Before and after images:
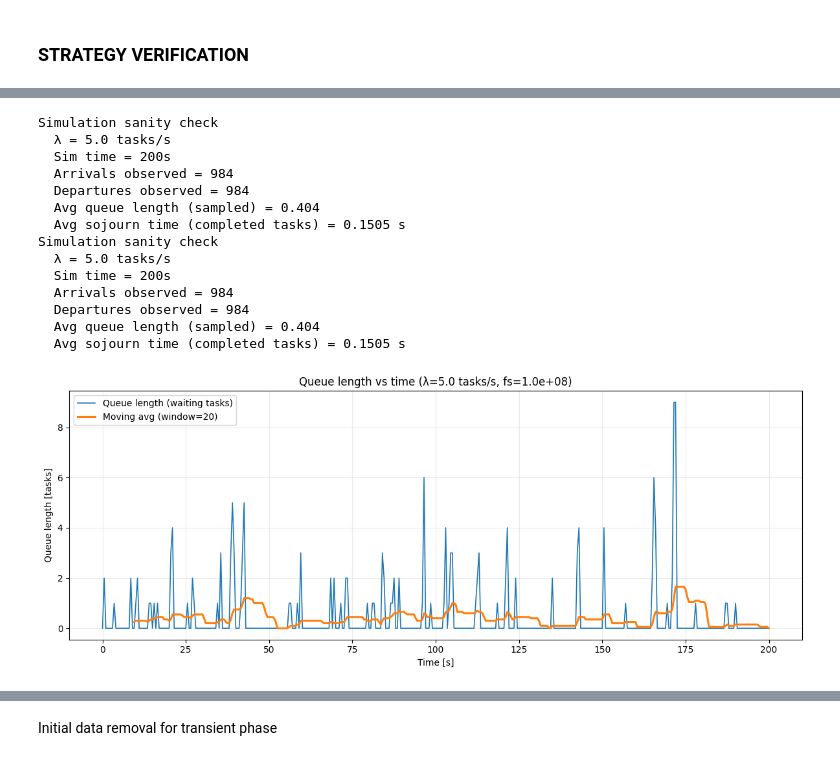
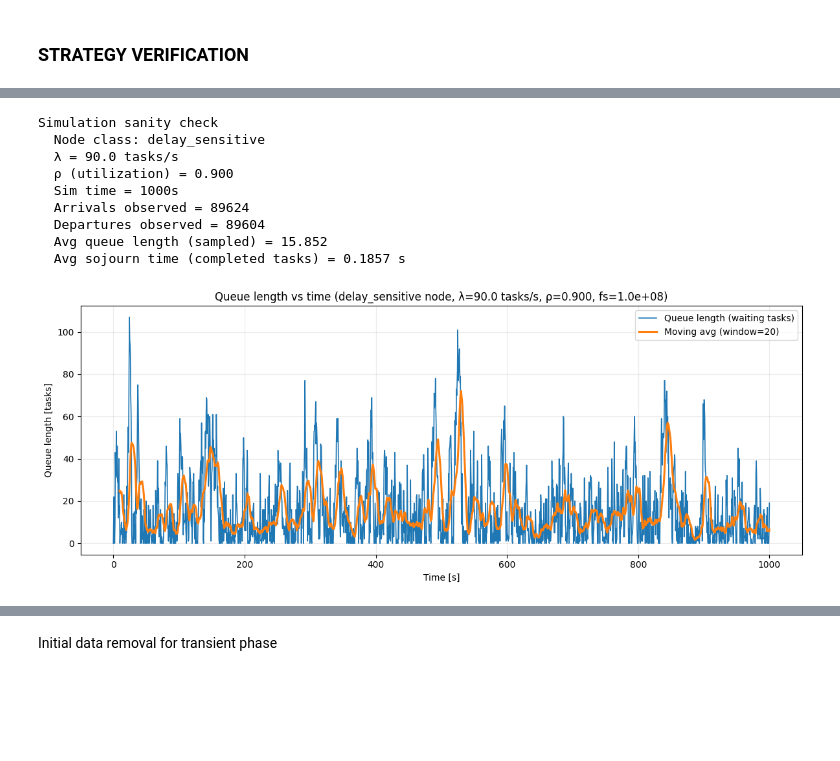
Before and after one commit to Gaspaflav/Management, a Jupyter notebook: Lab2.ipynb, the cells around one changed output, grey strips where cells are left out. Saved outputs shown, nothing was run; the diff lists cells and outputs as text; code cells hidden in the pictures; blank space fills up the shorter version.

```diff
--- a/Lab2.ipynb
+++ b/Lab2.ipynb
@@ -293,6 +264,8 @@ class SensingNodeSimulator:
     Simulates a single sensing node with local processing using discrete event simulation.
 
     Queue discipline: FIFO (first-in-first-out).
+    Node-centric model: the node has a fixed class (DELAY_SENSITIVE or DELAY_TOLERANT),
+    and it generates only tasks of that class.
 
     Events:
     - ARRIVAL: a new Task is generated and either starts service (if server idle)
@@ -305,19 +278,16 @@ class SensingNodeSimulator:
     - Service time is exponential with mean (C/fs) for each task, i.e.:
         S | C  ~ Exp(rate = fs/C)  <=>  mean(S|C) = C/fs
       In numpy this is: np.random.exponential(scale = C/fs).
-
-    Note: since C is already random (exponential by class), using an exponential
-    service time with mean C/fs introduces additional variability (not a pure M/M/1),
-    but it matches the intended "random service around C/fs" design.
     """
 
-    def __init__(self, lambda_arrival, fs, dmax_threshold=0.5, random_seed=None):
+    def __init__(self, lambda_arrival, fs, node_class, random_seed=None, task_params=None):
         if random_seed is not None:
-            np.random.seed(random_seed)
+            np.random.seed(int(random_seed))
 
         self.lambda_arrival = float(lambda_arrival)
         self.fs = float(fs)
-        self.dmax_threshold = dmax_threshold
+        self.node_class = Task._parse_task_class(node_class)
+        self.task_params = task_params  # optional overrides for Task means
 
         self.queue = deque()
         self.server_busy = False
@@ -330,6 +300,9 @@ class SensingNodeSimulator:
         self.metrics_arrival_times = []          # all arrivals (for reference)
         self.metrics_departure_times = []        # per-completed-task departure times
         self.metrics_completed_arrival_times = []  # per-completed-task arrival times
+
+    def _generate_task(self):
+        return Task(task_class=self.node_class, custom_means=self.task_params)
 
     def run_simulation(self, total_time, sampling_interval=0.5):
         """Run DES and return metrics."""
@@ -378,7 +351,7 @@ class SensingNodeSimulator:
 
             if next_arrival <= next_departure:
                 # ARRIVAL
-                task = Task(dmax_threshold=self.dmax_threshold)
+                task = self._generate_task()
                 self.metrics_arrival_times.append(current_time)
 
                 service_mean = task.C / self.fs
@@ -432,6 +405,7 @@ class SensingNodeSimulator:
             'avg_queue_length': float(np.mean(self.metrics_queue_lengths)) if self.metrics_queue_lengths else 0.0,
             'num_tasks': len(self.metrics_delays),
             'num_arrivals': len(self.metrics_arrival_times),
+            'node_class': self.node_class.value,
         }
 # %% [markdown]
 ## MAIN
@@ -707,56 +667,58 @@ Empirical results from 1000 samples:
 # %%
 # --- FIFO queue "scorrimento" demo: transient -> steady-state ---
-lambda_arrival = 5.0
-fs = 1e8
-sim_time = 200
+lambda_arrival = 90.0  # High arrival rate for strong congestion (ρ ≈ 0.85)
+fs = 1e8               # Computational capacity
+sim_time = 1000        # Longer sim to see clear transient + steady-state
 sampling_interval = 0.5
 
-sim = SensingNodeSimulator(lambda_arrival=lambda_arrival, fs=fs, random_seed=42)
+# Create a DELAY_SENSITIVE node and run simulation
+sim = SensingNodeSimulator(lambda_arrival=lambda_arrival, fs=fs, node_class=TaskClass.DELAY_SENSITIVE, random_seed=42)
 metrics = sim.run_simulation(total_time=sim_time, sampling_interval=sampling_interval)
 
+# Calculate utilization ρ (DELAY_SENSITIVE: mean_C = 1e6)
+mean_C = 1e6
+rho = lambda_arrival * mean_C / fs
+
 print("Simulation sanity check")
+print(f"  Node class: {metrics['node_class']}")
 print(f"  λ = {lambda_arrival} tasks/s")
+print(f"  ρ (utilization) = {rho:.3f}")
 print(f"  Sim time = {sim_time}s")
 print(f"  Arrivals observed = {metrics['num_arrivals']}")
 print(f"  Departures observed = {metrics['num_tasks']}")
 print(f"  Avg queue length (sampled) = {metrics['avg_queue_length']:.3f}")
 print(f"  Avg sojourn time (completed tasks) = {metrics['avg_delay']:.4f} s")
 
 # Plot queue length and moving average
 window_size = 20
 queue_lengths = np.array(metrics['queue_lengths'], dtype=float)
 time_points = np.array(metrics['time_points'], dtype=float)
 
 fig, ax = plt.subplots(figsize=(12, 4.8))
 ax.plot(time_points, queue_lengths, linewidth=1.2, label='Queue length (waiting tasks)')
 
 if len(queue_lengths) >= window_size:
     kernel = np.ones(window_size) / window_size
     moving_avg = np.convolve(queue_lengths, kernel, mode='valid')
     moving_avg_times = time_points[window_size-1:]
     ax.plot(moving_avg_times, moving_avg, linewidth=2.2, label=f'Moving avg (window={window_size})')
 
-ax.set_title(f'Queue length vs time (λ={lambda_arrival} tasks/s, fs={fs:.1e})')
+ax.set_title(f'Queue length vs time ({metrics["node_class"]} node, λ={lambda_arrival} tasks/s, ρ={rho:.3f}, fs={fs:.1e})')
 ax.set_xlabel('Time [s]')
 ax.set_ylabel('Queue length [tasks]')
 ax.grid(True, alpha=0.25)
 ax.legend()
 plt.tight_layout()
 plt.show()
 # %% [output]
 Simulation sanity check
-  λ = 5.0 tasks/s
-  Sim time = 200s
-  Arrivals observed = 984
-  Departures observed = 984
-  Avg queue length (sampled) = 0.404
-  Avg sojourn time (completed tasks) = 0.1505 s
-Simulation sanity check
-  λ = 5.0 tasks/s
-  Sim time = 200s
-  Arrivals observed = 984
-  Departures observed = 984
-  Avg queue length (sampled) = 0.404
-  Avg sojourn time (completed tasks) = 0.1505 s
+  Node class: delay_sensitive
+  λ = 90.0 tasks/s
+  ρ (utilization) = 0.900
+  Sim time = 1000s
+  Arrivals observed = 89624
+  Departures observed = 89604
+  Avg queue length (sampled) = 15.852
+  Avg sojourn time (completed tasks) = 0.1857 s
-[figure, old version]
+[figure, new version]
 # %%
```
Also changed, not shown: parts of 8 cells of this notebook.
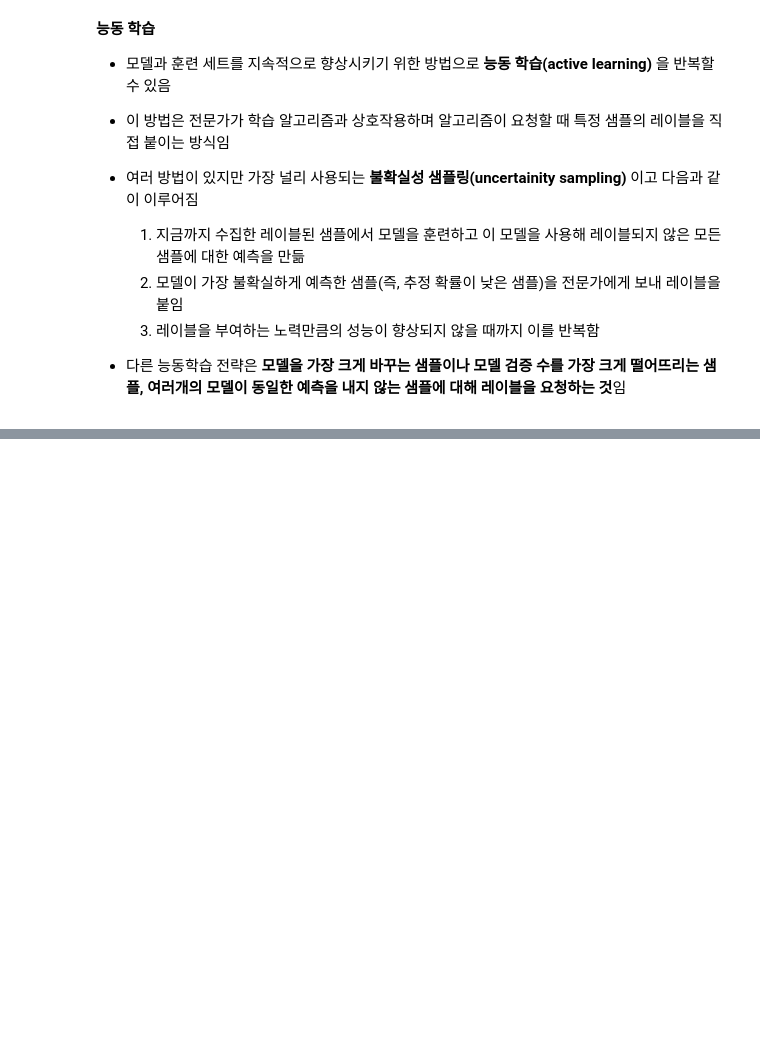
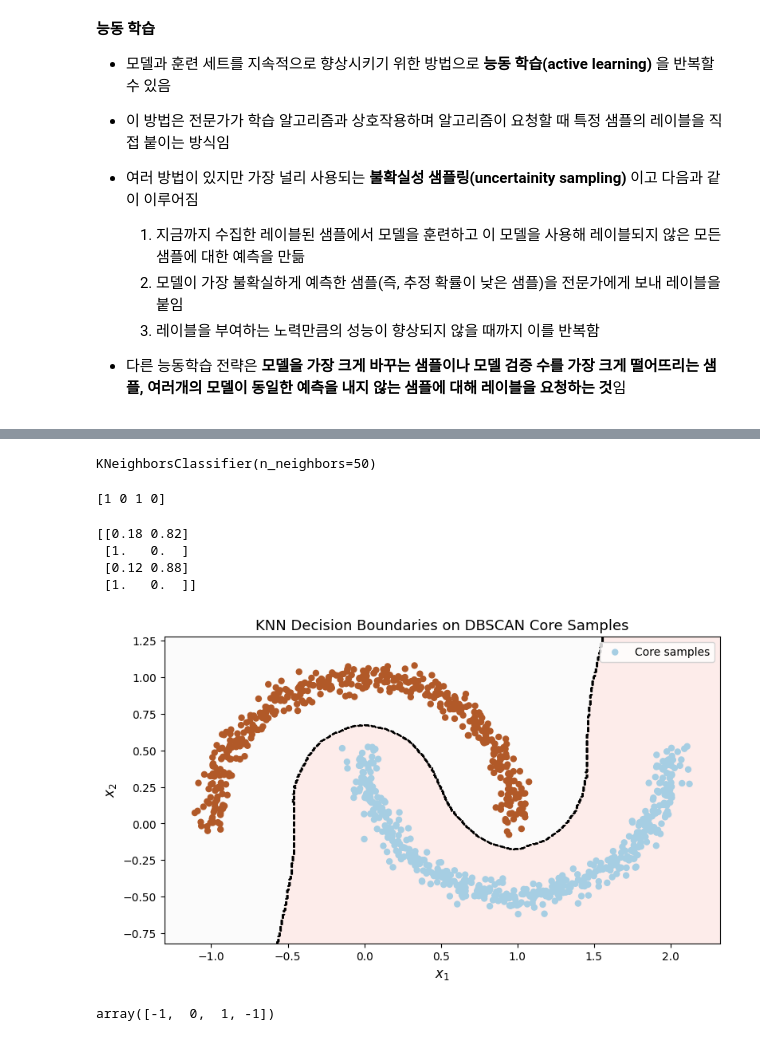
Before and after one commit to slover1126/hands_on_machine_learning, a Jupyter notebook: 핸즈온_머신러닝_9장.ipynb, the cells around one changed output, grey strips where cells are left out. Saved outputs shown, nothing was run; the diff lists cells and outputs as text; code cells hidden in the pictures; blank space fills up the shorter version.

```diff
--- a/핸즈온_머신러닝_9장.ipynb
+++ b/핸즈온_머신러닝_9장.ipynb
@@ -575,0 +670,68 @@ np.float64(0.9548148148148148)
+# %%
+#교재에선 예측기로 KNeighborClassifier를 선택함
+from sklearn.neighbors import KNeighborsClassifier
+
+knn = KNeighborsClassifier(n_neighbors=50)
+knn.fit(dbscan.components_, dbscan.labels_[dbscan.core_sample_indices_])
+#학습용 X에는 코어 샘플을, y에는 그 클러스터를 지정함
+#새로운 샘플이 들어오면 50개의 이웃된 샘플을 보고 클러스터를 할당
+# %% [output]
+KNeighborsClassifier(n_neighbors=50)
+# %%
+#새로운 데이터를 넣어서 확인
+X_new = np.array([[-0.5,0],[0,0.5],[1,-0.1],[2,1]])
+print(knn.predict(X_new))
+# %% [output]
+[1 0 1 0]
+# %%
+#각 클러스터에 속할 확률도 출력 가능
+print(knn.predict_proba(X_new))
+# %% [output]
+[[0.18 0.82]
+ [1.   0.  ]
+ [0.12 0.88]
+ [1.   0.  ]]
+# %%
+#클러스터와 knn으로 만들어진 결정 경계 시각화
+# 1. 격자 생성 및 결정 경계 예측
+x0_min, x0_max = X[:, 0].min() - 0.2, X[:, 0].max() + 0.2
+x1_min, x1_max = X[:, 1].min() - 0.2, X[:, 1].max() + 0.2
+xx, yy = np.meshgrid(np.linspace(x0_min, x0_max, 500), np.linspace(x1_min, x1_max, 500))
+Z = knn.predict(np.c_[xx.ravel(), yy.ravel()]).reshape(xx.shape)
+
+# 2. 결정 경계 및 데이터 시각화
+plt.figure(figsize=(9, 5))
+plt.contourf(xx, yy, Z, alpha=0.25, cmap="Pastel1")
+plt.contour(xx, yy, Z, colors="k", linewidths=1.2, linestyles="--")
+
+# 핵심 샘플 산점도 (components_ 직접 활용)
+plt.scatter(
+    dbscan.components_[:, 0], dbscan.components_[:, 1],
+    c=dbscan.labels_[dbscan.core_sample_indices_],
+    cmap="Paired", marker="o", s=25, label="Core samples"
+)
+
+# 이상치 샘플 표시
+anomalies_mask = (dbscan.labels_ == -1)
+if np.any(anomalies_mask):
+    plt.scatter(
+        X[anomalies_mask, 0], X[anomalies_mask, 1],
+        c="red", marker="x", s=35, label="Anomalies"
+    )
+
+plt.xlabel("$x_1$", fontsize=12)
+plt.ylabel("$x_2$", fontsize=12)
+plt.title("KNN Decision Boundaries on DBSCAN Core Samples", fontsize=13)
+plt.axis([x0_min, x0_max, x1_min, x1_max])
+plt.legend(loc="upper right")
+plt.show()
+# %% [output]
+[figure, added]
+# %%
+#핵심 샘플과 거리가 멀면 이상치로 분류(X_new 점들과 가장 가까운 핵심 샘플 하나를 찾아서 그 거리가 0.2보다 멀면 이상치로 판단)
+y_dist, y_pred_idx = knn.kneighbors(X_new, n_neighbors=1)
+y_pred = dbscan.labels_[dbscan.core_sample_indices_][y_pred_idx]
+y_pred[y_dist>0.2] = -1
+y_pred.ravel()
+# %% [output]
+array([-1,  0,  1, -1])
```
Also changed, not shown: parts of 10 cells of this notebook.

About this exercise: From the data above, count the lines where "with" occurs and give that figure and nothing else.

Response: 3